David M. Perry: What the Name 'Francis' Means for the Modern Church

Roundup: Historians' Take
tags: Roman Catholic Church, popes, papacy, Francis

David M. Perry is an associate professor of history and director of the Catholic studies minor at Dominican University in Illinois.

Annuntio vobis gaudium magnum: Habemus Papam ... Qui sibi nomen imposuit Franciscum. "I announce to you with great joy: We have a pope. ... Who has taken for himself the name Francis!"

There are two immediate messages to take away from the election of Francis. First, this quick vote reflects a clear unity of purpose among the cardinals. Second, his selection of the name Francis speaks volumes about his potential approach to the coming papacy.

First, while the median number of ballots cast since 1830 is only 6.5, and this time it only took 5, I and many others had the sense this time it might take longer. Pope Benedict's resignation was so unexpected and the scandals plaguing the church so acute, that here seemed a moment for a radical shift in direction. But history tells us that a conclave has to drag on for awhile so that the two (or more) camps reach an impasse and choose a radical new direction. That did not happen here.
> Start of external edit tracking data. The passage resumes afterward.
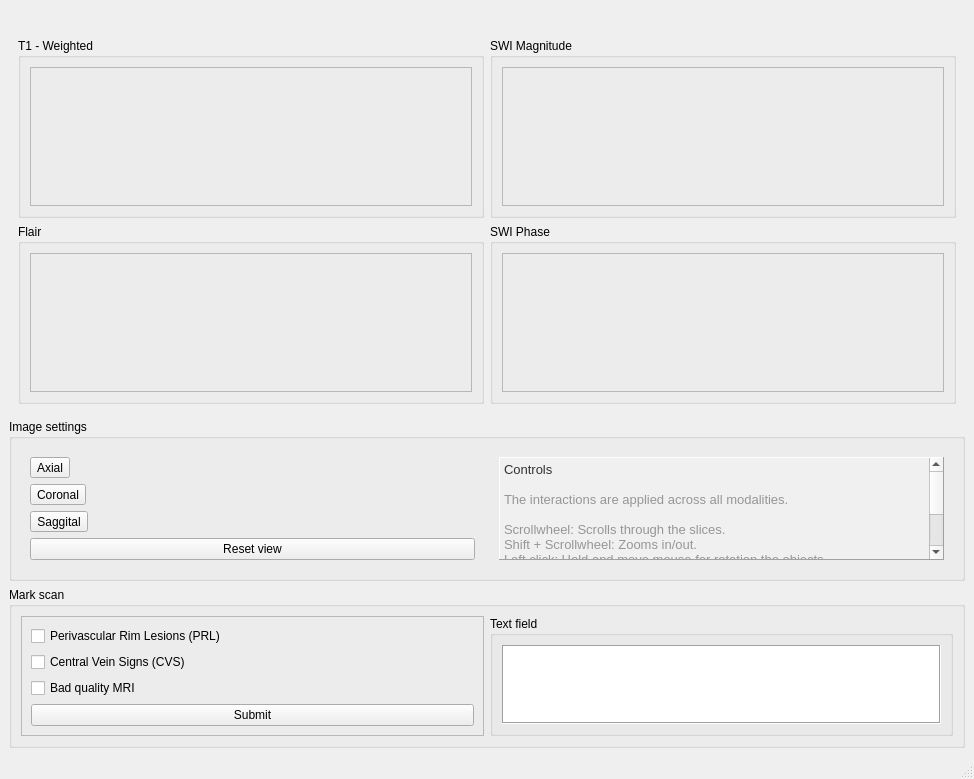
Salli-A/MS-Lesion-Visualization-in-MRI-Scans, file MVis.ui: the form before one commit.
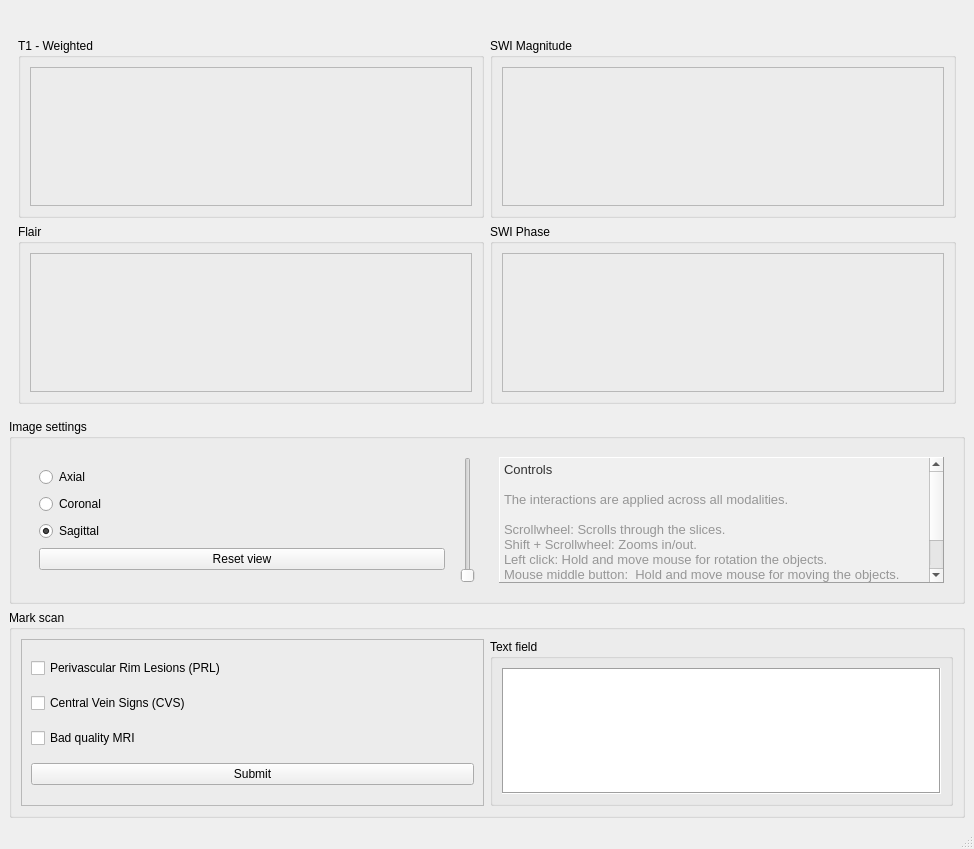
The form after the commit.

Commit message: added sagittal, coronal, axial

```diff
--- a/MVis.ui
+++ b/MVis.ui
@@ -7,7 +7,7 @@
     <x>0</x>
     <y>0</y>
     <width>974</width>
-    <height>768</height>
+    <height>849</height>
    </rect>
   </property>
   <property name="windowTitle">
@@ -157,6 +157,9 @@
       </property>
       <layout class="QHBoxLayout" name="horizontalLayout">
        <item>
+        <widget class="QWidget" name="horizontalWidget" native="true">
+         <layout class="QHBoxLayout" name="horizontalLayout_6">
+          <item>
         <widget class="QWidget" name="settings_widget" native="true">
          <property name="sizePolicy">
           <sizepolicy hsizetype="Expanding" vsizetype="Preferred">
@@ -166,23 +169,26 @@
          </property>
          <layout class="QVBoxLayout" name="verticalLayout_4">
           <item>
-           <widget class="QToolButton" name="axial_button">
+              <widget class="QRadioButton" name="axial_button">
             <property name="text">
              <string>Axial</string>
             </property>
            </widget>
           </item>
           <item>
-           <widget class="QToolButton" name="coronal_button">
+              <widget class="QRadioButton" name="coronal_button">
             <property name="text">
              <string>Coronal</string>
             </property>
            </widget>
           </item>
           <item>
-           <widget class="QToolButton" name="saggital_button">
+              <widget class="QRadioButton" name="sagittal_button">
             <property name="text">
-             <string>Saggital</string>
+                <string>Sagittal</string>
+               </property>
+               <property name="checked">
+                <bool>true</bool>
             </property>
             <property name="autoExclusive">
              <bool>false</bool>
@@ -206,6 +212,19 @@
         </widget>
        </item>
        <item>
+           <widget class="QSlider" name="thickness_slider">
+            <property name="minimum">
+             <number>1</number>
+            </property>
+            <property name="orientation">
+             <enum>Qt::Vertical</enum>
+            </property>
+           </widget>
+          </item>
+         </layout>
+        </widget>
+       </item>
+       <item>
         <widget class="QWidget" name="controls_widget" native="true">
          <property name="sizePolicy">
           <sizepolicy hsizetype="Expanding" vsizetype="Preferred">
@@ -240,7 +259,7 @@
              <string>&lt;!DOCTYPE HTML PUBLIC &quot;-//W3C//DTD HTML 4.0//EN&quot; &quot;http://www.w3.org/TR/REC-html40/strict.dtd&quot;&gt;
 &lt;html&gt;&lt;head&gt;&lt;meta name=&quot;qrichtext&quot; content=&quot;1&quot; /&gt;&lt;style type=&quot;text/css&quot;&gt;
 p, li { white-space: pre-wrap; }
-&lt;/style&gt;&lt;/head&gt;&lt;body style=&quot; font-family:'MS Shell Dlg 2'; font-size:8.25pt; font-weight:400; font-style:normal;&quot;&gt;
+&lt;/style&gt;&lt;/head&gt;&lt;body style=&quot; font-family:'MS Shell Dlg 2'; font-size:7.8pt; font-weight:400; font-style:normal;&quot;&gt;
 &lt;p style=&quot; margin-top:0px; margin-bottom:0px; margin-left:0px; margin-right:0px; -qt-block-indent:0; text-indent:0px;&quot;&gt;&lt;span style=&quot; font-size:10pt; color:#323232;&quot;&gt;Controls&lt;br /&gt;&lt;br /&gt;&lt;/span&gt;&lt;span style=&quot; font-size:10pt; color:#969696;&quot;&gt;The interactions are applied across all modalities.&lt;/span&gt;&lt;/p&gt;
 &lt;p style=&quot; margin-top:0px; margin-bottom:0px; margin-left:0px; margin-right:0px; -qt-block-indent:0; text-indent:0px;&quot;&gt;&lt;span style=&quot; font-size:10pt; color:#969696;&quot;&gt;&lt;br /&gt;Scrollwheel: Scrolls through the slices.&lt;br /&gt;Shift + Scrollwheel: Zooms in/out.&lt;br /&gt;Left click: Hold and move mouse for rotation the objects.&lt;/span&gt;&lt;/p&gt;
 &lt;p style=&quot; margin-top:0px; margin-bottom:0px; margin-left:0px; margin-right:0px; -qt-block-indent:0; text-indent:0px;&quot;&gt;&lt;span style=&quot; font-size:10pt; color:#969696;&quot;&gt;Mouse middle button:  Hold and move mouse for moving the objects.&lt;/span&gt;&lt;/p&gt;
```
Left out of the diff: 5 changed lines with no effect on the pictures. Lines whose indentation alone changed are shown as unchanged. The commit also changes 3 other files.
By report, Bergoglio was the runner-up at the last conclave and considered a "papabile" this time around, if perhaps a little old for a church seeking new energy and a change in direction. And that's exactly right. This is not a change in direction.

So why Bergoglio? He is a first-generation Argentinian, of Italian descent, who has been in Italy and involved in the governance of the Church for many years. He must have excellent relations with his fellow cardinals. He can simultaneously serve as a symbol for Catholicism in the global south and assuage any concerns of the Italian cardinals that they are losing control over the papacy with a third consecutive non-Italian pope. He is relatively old, but now that Benedict has set an example of voluntary retirement, Pope Francis can choose to follow his predecessor's path as needed. Whatever one thinks of Benedict's reign as Pope, part of his legacy will be that he enabled his successors to resign without drama....

Read entire article at The Atlantic